Penticton Toyota general manager Larry Pidperyhora Jr. and owner Larry Pidperyhora Sr. on Wednesday presented Connor Callaghan, a member of the Merritt Fire Devils of the B.C. Wildfire Management Branch, with the keys to a white 2010 Toyota Tundra pickup truck.
Callaghan’s last truck, a blue 2003 Tundra he bought from his dad in 2017, was taken last month while he was battling the massive wildfire just south of Penticton.
“The more I read the story about his truck and how long he had had it for, I just thought we had to do something,” said Pidperyhora Jr., who worked with Toyota Canada to give Callaghan the new wheels.
“It was just the irony of just how a firefighter is here fighting fires – risking his life to save other peoples’ homes and property – and while he’s doing that somebody destroys his property.
“We couldn’t replace that vehicle and all the memories that go along with it, but we hope the new Tundra will bring back some fond memories and it will create even more memories for him in the future.”
Callaghan said the kindness show to him by Penticton Toyota has gone a long way to restoring his faith in humanity.
“It couldn’t be nicer. It just really counteracts the gesture of the thief by the gesture of the dealership,” he said.

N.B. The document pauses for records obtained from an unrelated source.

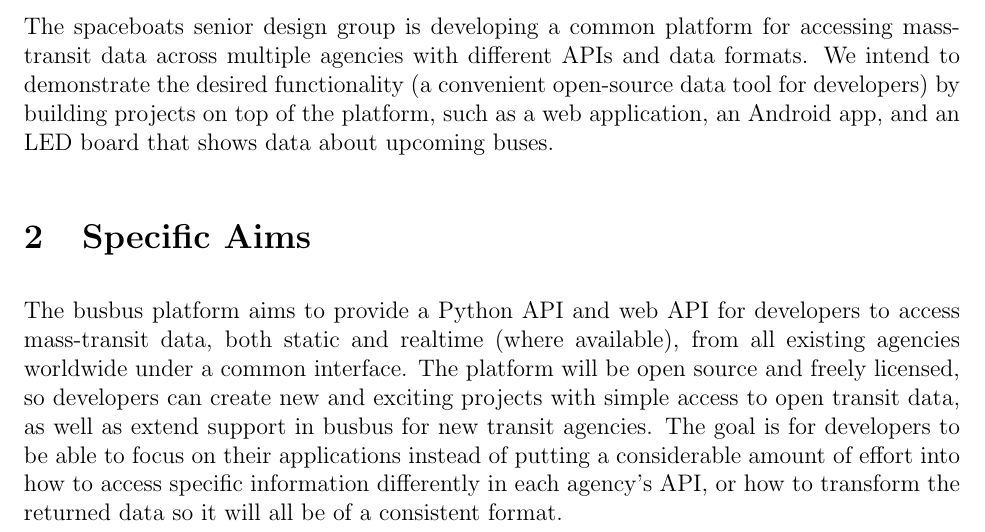
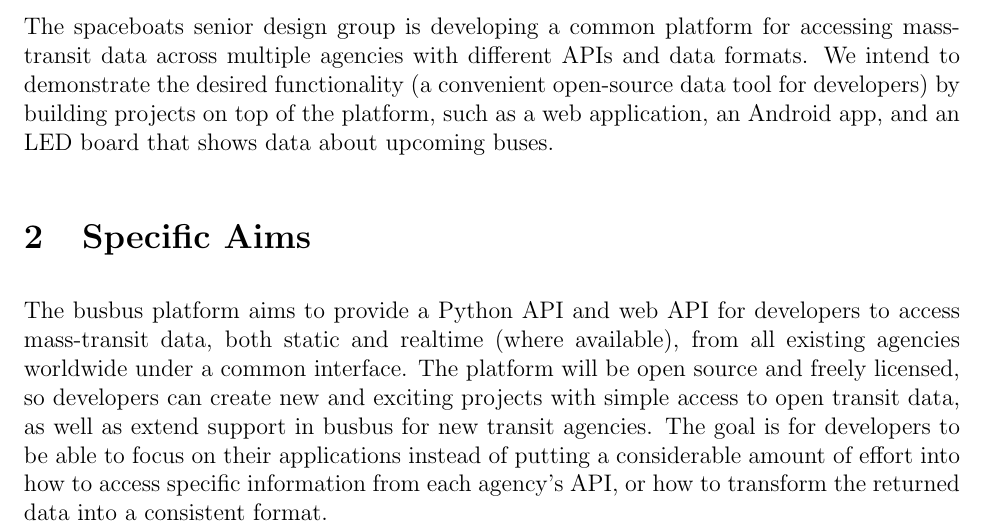
Before and after one commit to spaceboats/busbus-Proposal, a LaTeX document (busbus_Proposal.tex): part of page 1 of 5, cut so that both start at the same text. Compiled offline with pdfLaTeX.

Commit message:
Small edits to last sentence in Specific Aims section

```diff
--- a/busbus_Proposal.tex
+++ b/busbus_Proposal.tex
@@ -34,8 +34,8 @@ The platform will be open source and freely licensed, so developers can create n
 with simple access to open transit data, as well as extend support in busbus for new transit agencies.
 The goal is for
 developers to be able to focus on their applications instead of putting a considerable amount of
-effort into how to access specific information differently in each agency's API, or how to transform
-the returned data so it will all be of a consistent format.
+effort into how to access specific information from each agency's API, or how to transform
+the returned data into a consistent format.
 
 \section{Background (Existing Work)}
 \subsection{Existing Transit Data Standards}
```
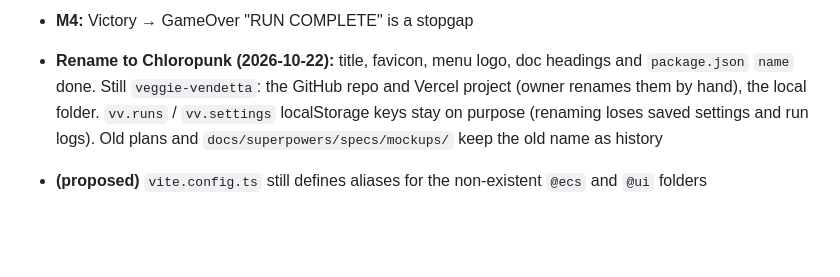
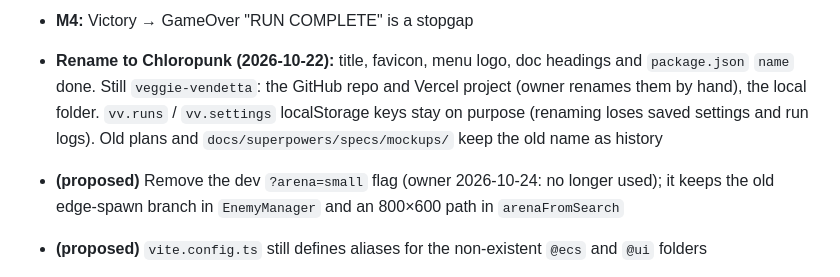
Before and after one commit to robertvilladev/chloropunk, a Markdown page: ROADMAP.md, the part around the change. GitHub-like rendering; blank space fills up the shorter version.

Commit message:
docs: A4 decor palette options, no effort on ?arena=small
Co-Authored-By: Claude Opus 5.5 <noreply@anthropic.com>

```diff
--- a/ROADMAP.md
+++ b/ROADMAP.md
@@ -114,6 +114,7 @@ From the [M1 outcome](docs/superpowers/plans/2026-10-18-m1-waves-and-feel.md) an
 - **Level-up (unconfirmed):** in one playtest a single `1` keypress right after a reroll applied the same pick twice (2 levels pending); a retry didn't reproduce it
 - **M4:** Victory → GameOver "RUN COMPLETE" is a stopgap
 - **Rename to Chloropunk (2026-10-22):** title, favicon, menu logo, doc headings and `package.json` `name` done. Still `veggie-vendetta`: the GitHub repo and Vercel project (owner renames them by hand), the local folder. `vv.runs` / `vv.settings` localStorage keys stay on purpose (renaming loses saved settings and run logs). Old plans and `docs/superpowers/specs/mockups/` keep the old name as history
+- **(proposed)** Remove the dev `?arena=small` flag (owner 2026-10-24: no longer used); it keeps the old edge-spawn branch in `EnemyManager` and an 800×600 path in `arenaFromSearch`
 - **(proposed)** `vite.config.ts` still defines aliases for the non-existent `@ecs` and `@ui` folders
 - **(proposed)** `STRUCTURE.md`, `PROJECT_SUMMARY.md` and `QUICKSTART.md` describe the old prototype (ShopScene "display upgrades", 3 weapons); fold into README/ARCHITECTURE or delete
 
```
Also changed, not shown: 1 other file.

Callaghan’s old truck was stolen during the early morning hours of Aug. 21 from a Merritt parking lot near the firefighting base where he was stationed. He returned to the parking lot after working overnight on the Christine wildfire – his final shift of the season – to discover his truck was gone.
The truck was eventually recovered near Kamloops, but it was a write-off, and the $11,000 Callaghan received as an insurance payout wasn’t enough to replace it. An online fundraiser was launched and eventually collected over $11,000, which Callaghan now plans to donate to a good cause.
Missing from the truck were some of Callaghan’s belongings, including his iPad, laptop, camping gear, school bag and a blanket that belonged to his late grandfather, Canadian Football League hall-of-famer Gary Schreider.
Callaghan, who is in his final year in the UBC Okanagan mechanical engineering program, says he cannot thank the people enough who have helped him during this difficult time, including friends and the many others he doesn’t even know.
“You’re just doing your job and you don’t think of the impact it has on people,” he said.
“Then getting donations and people sharing their stories of the impact you have really makes it all worthwhile. I just really appreciate everything people have done to help me.”